--- START ---

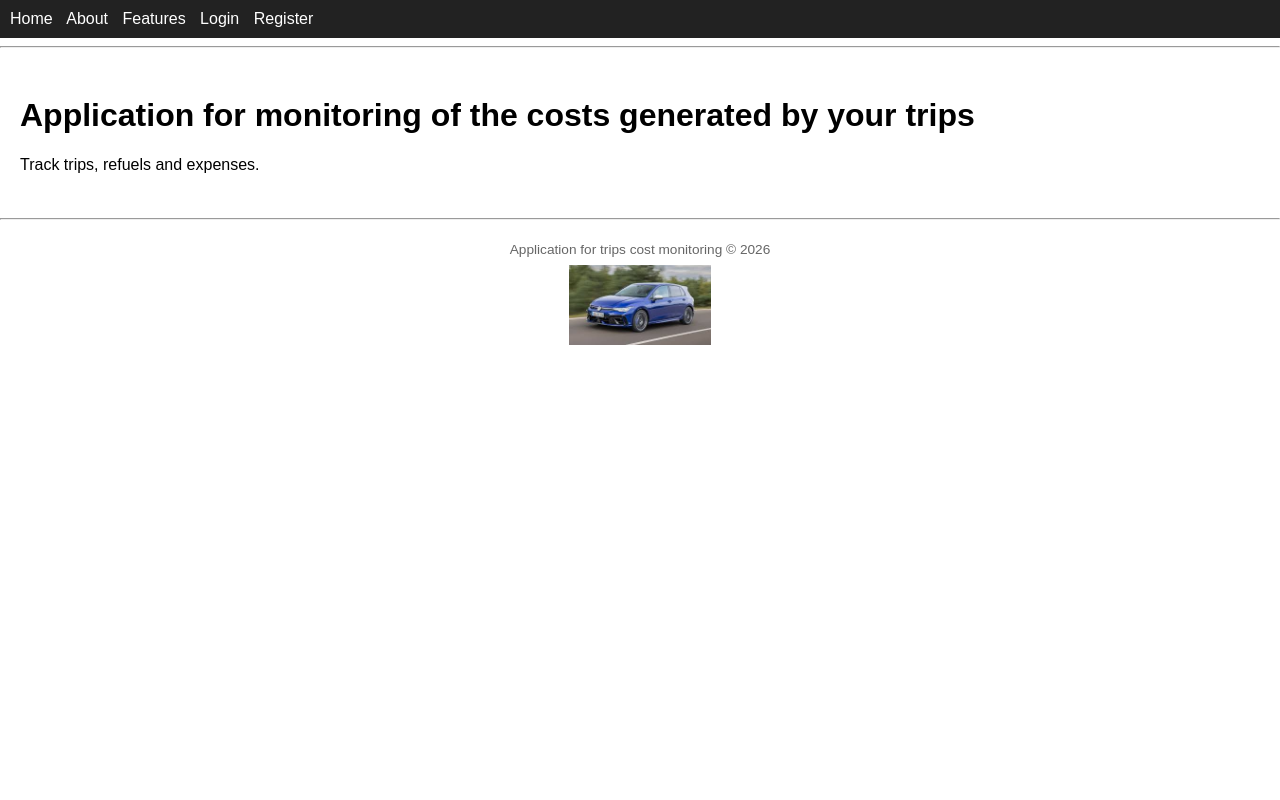
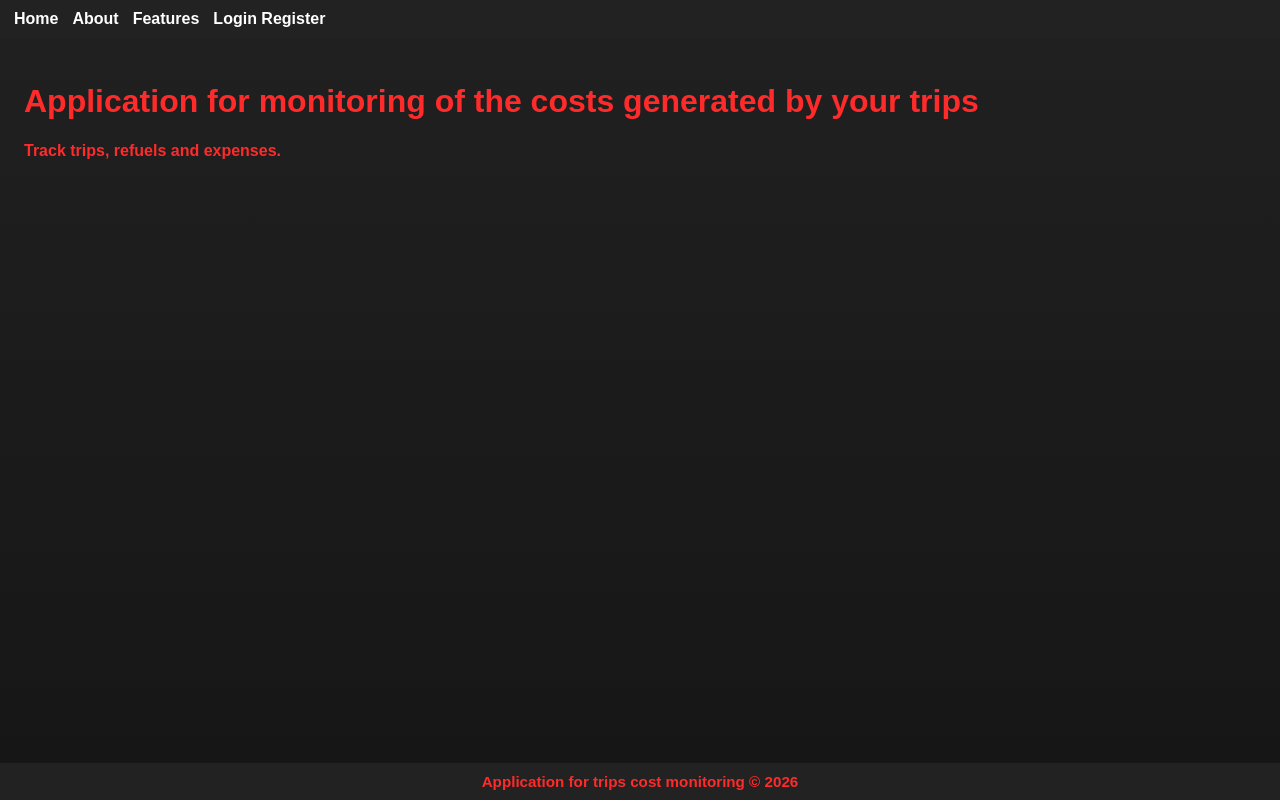
Before and after one commit to StoyanovKS/trips_monitoring, a Django app: page / in a window 1280 px wide. Run offline with Django 5.2, Linux system fonts and the light colour scheme; parts of the project's set-up code (start-up, migrations or seed data) failed here and were passed over.

Commit message:
updated_htmls

```diff
--- a/static/css/base.css
+++ b/static/css/base.css
@@ -1,40 +1,71 @@
+html, body {
+    height: 100%;
+    margin: 0;
+}
+
 body {
     font-family: Arial, sans-serif;
-    margin: 0;
-    padding: 0;
+    background: #1b1b1b;
 }
 
+/* NAV */
 nav {
     background: #222;
-    padding: 10px;
+    padding: 10px 14px;
+    display: flex;
+    gap: 14px;
 }
 
 nav a {
-    color: white;
-    margin-right: 10px;
+    color: #ffffff;
     text-decoration: none;
+    font-weight: 700;
 }
 
-nav a:hover {
-    text-decoration: underline;
+/* PAGE */
+.page-shell {
+    min-height: calc(100vh - 52px);
+    background: linear-gradient(180deg, #202020, #161616);
 }
 
-main {
-    padding: 20px;
+.page-content {
+    padding: 24px;
+    padding-bottom: 80px;
 }
 
+/* TEXT */
+.page-content,
+.page-content * {
+    color: #ff2b2b;
+    font-weight: 700;
+}
+
+/* FORMS */
+input, select, textarea, button {
+    color: #111;
+    font-weight: 400;
+}
+
+/* TABLES */
 table {
+    background: #202020;
     border-collapse: collapse;
 }
 
 th, td {
+    border: 1px solid #444;
     padding: 6px 10px;
-    border: 1px solid #ccc;
 }
 
+/* FOOTER */
 footer {
+    position: fixed;
+    left: 0;
+    right: 0;
+    bottom: 0;
+    background: #222;
+    color: #ff2b2b;
     text-align: center;
-    font-size: 0.9em;
-    color: #666;
-    padding: 10px;
+    padding: 10px 8px;
+    font-weight: 700;
 }
--- a/templates/base.html
+++ b/templates/base.html
@@ -5,16 +5,17 @@
     <meta charset="utf-8">
     <meta name="viewport" content="width=device-width, initial-scale=1">
     <title>{% block title %}Logbook{% endblock %}</title>
-
     <link rel="stylesheet" href="{% static 'css/base.css' %}">
 </head>
 <body>
 
 {% include "partials/_nav.html" %}
 
-<main>
-    {% block content %}{% endblock %}
-</main>
+<div class="page-shell">
+    <main class="page-content">
+        {% block content %}{% endblock %}
+    </main>
+</div>
 
 {% include "partials/_footer.html" %}
 
--- a/templates/partials/_footer.html
+++ b/templates/partials/_footer.html
@@ -1,13 +1,5 @@
-{% load static %}
-<hr>
-<footer style="text-align:center; padding: 14px 10px;">
-    <p style="margin: 0 0 8px 0; color:#666; font-size:0.95em;">
+<footer style="position: fixed; left: 0; right: 0; bottom: 0; text-align: center; font-size: 0.95em; color: #ff2b2b; background: #222; padding: 10px 8px; z-index: 1000;">
+    <p style="margin: 0;">
         Application for trips cost monitoring © {% now "Y" %}
     </p>
-
-    <img
-        src="{% static 'images/logo1.png' %}"
-        alt="Logo"
-        style="height:80px; max-width: 90%; object-fit: contain; display:block; margin: 0 auto;"
-    >
 </footer>
--- a/templates/partials/_nav.html
+++ b/templates/partials/_nav.html
@@ -13,13 +13,19 @@
         <a href="{% url 'refuel-list' %}">Refuels</a>
         <a href="{% url 'monthly-report' %}">Reports</a>
 
+        <span class="nav-right">
+            <a href="{% url 'profile' %}">Profile</a>
+            <a href="{% url 'password_change' %}">Change password</a>
+
             <form method="post" action="{% url 'logout' %}" style="display:inline">
                 {% csrf_token %}
                 <button type="submit">Logout</button>
             </form>
+        </span>
     {% else %}
+        <span class="nav-right">
             <a href="{% url 'login' %}">Login</a>
             <a href="{% url 'register' %}">Register</a>
+        </span>
     {% endif %}
 </nav>
-<hr>
```
Also changed, not shown: templates/accounts/password_change.html (added, +17 -0 lines), templates/accounts/password_change_done.html (added, +11 -0 lines), templates/accounts/profile.html (added, +18 -0 lines), templates/accounts/profile_edit.html (added, +17 -0 lines), README.md (added), 1 other file. Lines whose indentation alone changed are shown as unchanged.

--- END ---

> Problem description: Copy each line above where the string "margin" occurs.

> Exercise output:
+    margin: 0;
-    margin: 0;
-    margin-right: 10px;
-    <p style="margin: 0 0 8px 0; color:#666; font-size:0.95em;">
+    <p style="margin: 0;">
-        style="height:80px; max-width: 90%; object-fit: contain; display:block; margin: 0 auto;"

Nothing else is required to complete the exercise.